Your assignment:
Your copy should hold every record exactly and no images.
[[ Data for analysis open ]]
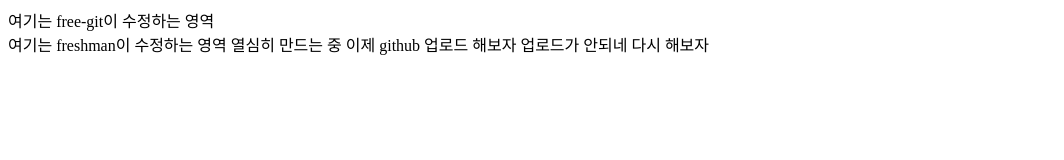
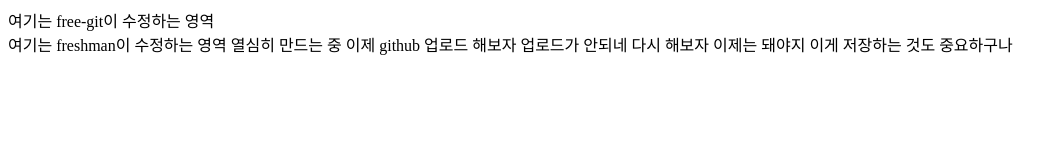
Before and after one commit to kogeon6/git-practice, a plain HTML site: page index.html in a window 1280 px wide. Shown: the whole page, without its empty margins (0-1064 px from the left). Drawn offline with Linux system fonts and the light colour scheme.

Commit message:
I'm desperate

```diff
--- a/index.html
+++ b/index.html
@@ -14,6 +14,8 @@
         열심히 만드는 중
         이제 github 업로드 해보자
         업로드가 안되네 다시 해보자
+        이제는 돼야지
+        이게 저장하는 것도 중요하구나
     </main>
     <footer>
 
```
[[ Data for analysis closed ]]
Result for this exercise:
Before and after one commit to kogeon6/git-practice, a plain HTML site: page index.html in a window 1280 px wide. Shown: the whole page, without its empty margins (0-1064 px from the left). Drawn offline with Linux system fonts and the light colour scheme.

Commit message:
I'm desperate

```diff
--- a/index.html
+++ b/index.html
@@ -14,6 +14,8 @@
         열심히 만드는 중
         이제 github 업로드 해보자
         업로드가 안되네 다시 해보자
+        이제는 돼야지
+        이게 저장하는 것도 중요하구나
     </main>
     <footer>
 
```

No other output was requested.